** What to do **
Repeat the listing word for word, but skip any pictures.

** Dataset **
Content starts

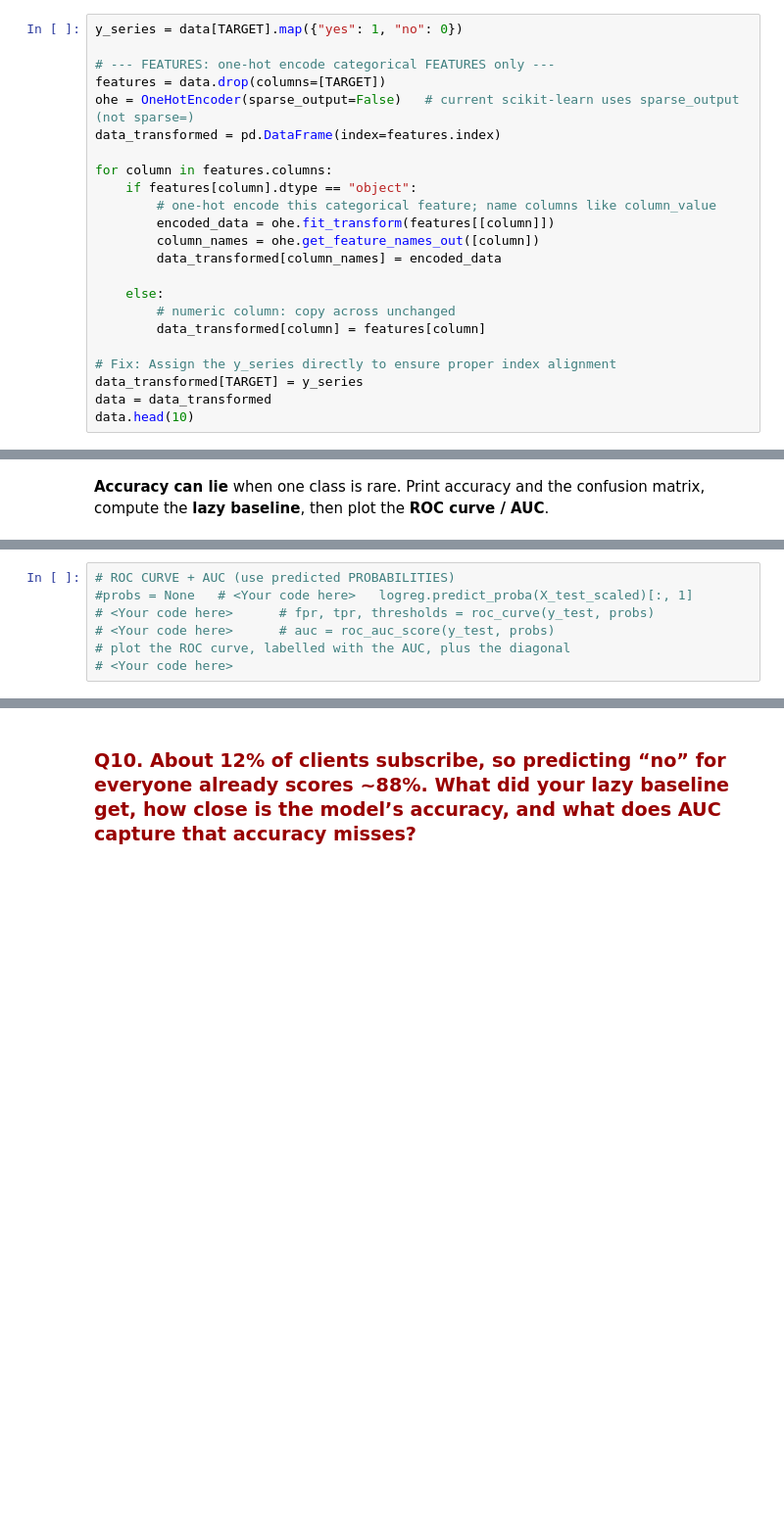
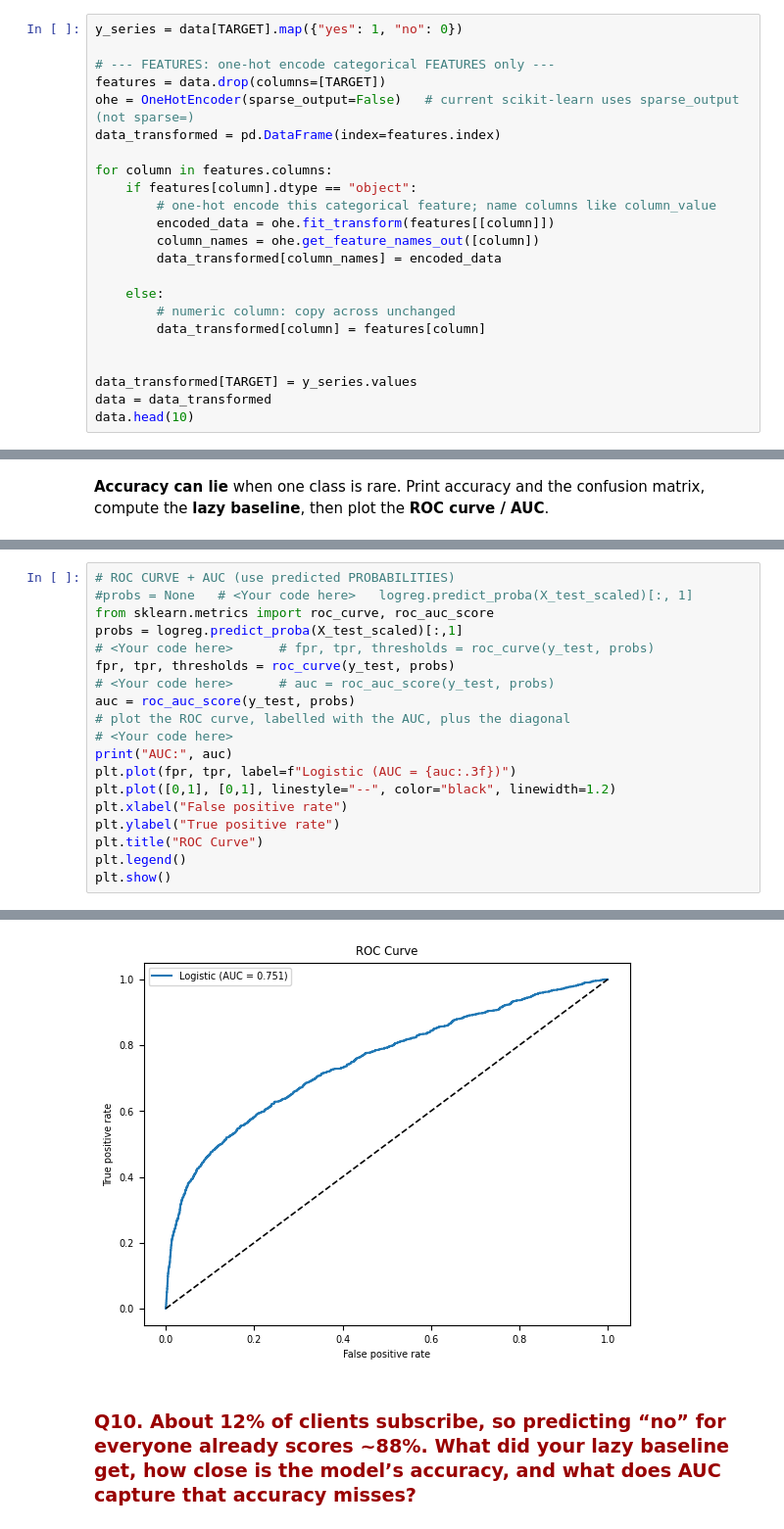
Before and after one commit to andysongyz-dev/brown-summer, a Jupyter notebook: Team4_logistic_regression_1_3.ipynb, the cells around one changed output, grey strips where cells are left out. Shown at 98% size. Saved outputs shown, nothing was run; the diff lists cells and outputs as text; blank space fills up the shorter version.

```diff
--- a/Team4_logistic_regression_1_3.ipynb
+++ b/Team4_logistic_regression_1_3.ipynb
@@ -345,8 +345,8 @@ for column in features.columns:
         # numeric column: copy across unchanged
         data_transformed[column] = features[column]
 
-# Fix: Assign the y_series directly to ensure proper index alignment
-data_transformed[TARGET] = y_series
+
+data_transformed[TARGET] = y_series.values
 data = data_transformed
 data.head(10)
 # %% [output]
@@ -450,7 +460,20 @@ print(cm)
 # %%
 # ROC CURVE + AUC (use predicted PROBABILITIES)
 #probs = None   # <Your code here>   logreg.predict_proba(X_test_scaled)[:, 1]
+from sklearn.metrics import roc_curve, roc_auc_score
+probs = logreg.predict_proba(X_test_scaled)[:,1]
 # <Your code here>      # fpr, tpr, thresholds = roc_curve(y_test, probs)
+fpr, tpr, thresholds = roc_curve(y_test, probs)
 # <Your code here>      # auc = roc_auc_score(y_test, probs)
+auc = roc_auc_score(y_test, probs)
 # plot the ROC curve, labelled with the AUC, plus the diagonal
 # <Your code here>
+print("AUC:", auc)
+plt.plot(fpr, tpr, label=f"Logistic (AUC = {auc:.3f})")
+plt.plot([0,1], [0,1], linestyle="--", color="black", linewidth=1.2)
+plt.xlabel("False positive rate")
+plt.ylabel("True positive rate")
+plt.title("ROC Curve")
+plt.legend()
+plt.show()
+# %% [output]
@@ -457,2 +481,3 @@ print(cm)
+[figure, added]
 # %% [markdown]
 ### <span style="color:#990000">Q10. About 12% of clients subscribe, so predicting “no” for everyone already scores ~88%. What did your lazy baseline get, how close is the model’s accuracy, and what does <b>AUC</b> capture that accuracy misses?</span>
```
Also changed, not shown: parts of 15 cells of this notebook.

Content ends

** Solution for this task **
Before and after one commit to andysongyz-dev/brown-summer, a Jupyter notebook: Team4_logistic_regression_1_3.ipynb, the cells around one changed output, grey strips where cells are left out. Shown at 98% size. Saved outputs shown, nothing was run; the diff lists cells and outputs as text; blank space fills up the shorter version.

```diff
--- a/Team4_logistic_regression_1_3.ipynb
+++ b/Team4_logistic_regression_1_3.ipynb
@@ -345,8 +345,8 @@ for column in features.columns:
         # numeric column: copy across unchanged
         data_transformed[column] = features[column]
 
-# Fix: Assign the y_series directly to ensure proper index alignment
-data_transformed[TARGET] = y_series
+
+data_transformed[TARGET] = y_series.values
 data = data_transformed
 data.head(10)
 # %% [output]
@@ -450,7 +460,20 @@ print(cm)
 # %%
 # ROC CURVE + AUC (use predicted PROBABILITIES)
 #probs = None   # <Your code here>   logreg.predict_proba(X_test_scaled)[:, 1]
+from sklearn.metrics import roc_curve, roc_auc_score
+probs = logreg.predict_proba(X_test_scaled)[:,1]
 # <Your code here>      # fpr, tpr, thresholds = roc_curve(y_test, probs)
+fpr, tpr, thresholds = roc_curve(y_test, probs)
 # <Your code here>      # auc = roc_auc_score(y_test, probs)
+auc = roc_auc_score(y_test, probs)
 # plot the ROC curve, labelled with the AUC, plus the diagonal
 # <Your code here>
+print("AUC:", auc)
+plt.plot(fpr, tpr, label=f"Logistic (AUC = {auc:.3f})")
+plt.plot([0,1], [0,1], linestyle="--", color="black", linewidth=1.2)
+plt.xlabel("False positive rate")
+plt.ylabel("True positive rate")
+plt.title("ROC Curve")
+plt.legend()
+plt.show()
+# %% [output]
@@ -457,2 +481,3 @@ print(cm)
+[figure, added]
 # %% [markdown]
 ### <span style="color:#990000">Q10. About 12% of clients subscribe, so predicting “no” for everyone already scores ~88%. What did your lazy baseline get, how close is the model’s accuracy, and what does <b>AUC</b> capture that accuracy misses?</span>
```
Also changed, not shown: parts of 15 cells of this notebook.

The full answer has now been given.